The Wall Street Model is Officially Dead
Posted by Larry Doyle on June 16, 2009 11:49 AM |
Dear friends, family, countrymen,
We are gathered here today to lay to rest a business model which revolutionized our financial industry. I have fond memories and knew the legendary “originate to distribute” well. In fact, I welcomed the opportunity to share the background and development of this model last November 12th, in writing “The Wall Street Model Is Broken….and Won’t Soon be Fixed.”
Regrettably, those charged with nurturing and protecting this model, in turn, cannibalized it. As such, today we officially gather to bury it. Tomorrow, President Obama will announce new guidelines and oversight for a new securitization model on Wall Street. The Financial Times provides a uniquely balanced perspective on this new model, Treasury Plans Strict Rules for Securitization:
The US Treasury is planning a sweeping overhaul of securitisation markets with tough new rules designed to restore confidence by reducing the incentive for lenders to originate bad loans and flip them on to investors.
The authorities plan to force lenders to retain part of the credit risk of the loans that are bundled into securities and to end the gain-on-sale accounting rules that helped spur the boom of the markets at the heart of the financial crisis.
Sounds like a very good idea. Clearly the model needed to be ‘reborn’ given the massive abuses and fraud which were promulgated under the prior model. Recall that the prior model, also designated as the “shadow banking system,” embodied 40-45% of the total credit injected into our economy. Can we raise a strong, disciplined, and well behaved “model” to replace that void? I have serious questions.
As we assess the potential for the “new securitization model,” we need to understand how the “prior model” grew so large. Well, not unlike the abusive practices employed by professional athletes with steroids, our “old model” also cut a number of corners. In so doing, the “old model” mispriced the true risks of a wide array of loans originated over a period of years.
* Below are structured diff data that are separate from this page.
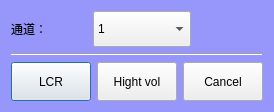
Qt form UiFiles/clsNewSetup.ui (caicaiking/WKELightWave) before a commit.
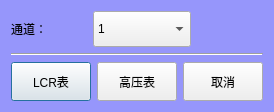
The same form after that commit. Icons and pictures are not drawn.

Diff of the .ui file:
```diff
--- a/UiFiles/clsNewSetup.ui
+++ b/UiFiles/clsNewSetup.ui
@@ -111,7 +111,7 @@
         <string notr="true">font: 12pt &quot;楷体&quot;;</string>
        </property>
        <property name="text">
-        <string>LCR</string>
+        <string>LCR表</string>
        </property>
       </widget>
      </item>
@@ -127,7 +127,7 @@
         <string notr="true">font: 12pt &quot;楷体&quot;;</string>
        </property>
        <property name="text">
-        <string>Hight vol</string>
+        <string>高压表</string>
        </property>
       </widget>
      </item>
@@ -143,7 +143,7 @@
         <string notr="true">font: 12pt &quot;楷体&quot;;</string>
        </property>
        <property name="text">
-        <string>Cancel</string>
+        <string>取消</string>
        </property>
       </widget>
      </item>
```
Left out of the diff: 2 changed lines with no effect on the pictures.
The “new model” will look to address the proper pricing of risks in loans. How will it accomplish this proper pricing?
1. The “new model” will require banks/originators to maintain an equity stake in the loan. What does that mean? It means that the bank/originator must maintain a degree of exposure to the performance of the loan. As such, the originator will have to set aside capital reserves against that exposure. Please remember this point as I will return to the cost of this capital reserve.
2. The “new model” will require rating agencies reviewing the credit quality of the loans to be much more diligent in the process. The rating agencies will have to allow investors an opportunity to review their credit review process. The rating agencies will also be required to develop a new means of generating revenue than the inherent conflict embedded in the system in which issuers paid for credit ratings.
What does all this mean? The rating agencies will be under a microscope and much more culpable. Revenues will not be generated purely based on volume. As liabilities for rating agencies increase, their due diligence will need to increase as well. This increased dilgence will be passed along to borrowers. I will return to this point as well.
3. The “new model” will also require the banks/originators to change the accounting methodology for the sale of these loans. The banks/originators will no longer be allowed to book all of the income up front. That accounting practice, known as “gain on sale,” will change to an “accrual” based accounting method in which the banks/originators book income as the loan is paid off over time. This change will also impact banks/originators by forcing them to maintain greater capital reserves while not recognizing income as quickly.
In summary, I embrace the principles embodied in each of these points. That said, each change will increase the costs associated with the origination of loans. Who will absorb those costs? Originators? No way. Investors? No way. Rating agencies? No way. Borrowers? Way!!
Interest rates will move higher on the underlying loans under this model. They may very well move so high that the banks will not even want to sell the loans, but rather retain them for their own portfolio.
This entry was posted on Tuesday, June 16th, 2009 at 11:49 AM and is filed under General. You can follow any responses to this entry through the RSS 2.0 feed. You can leave a response, or trackback from your own site.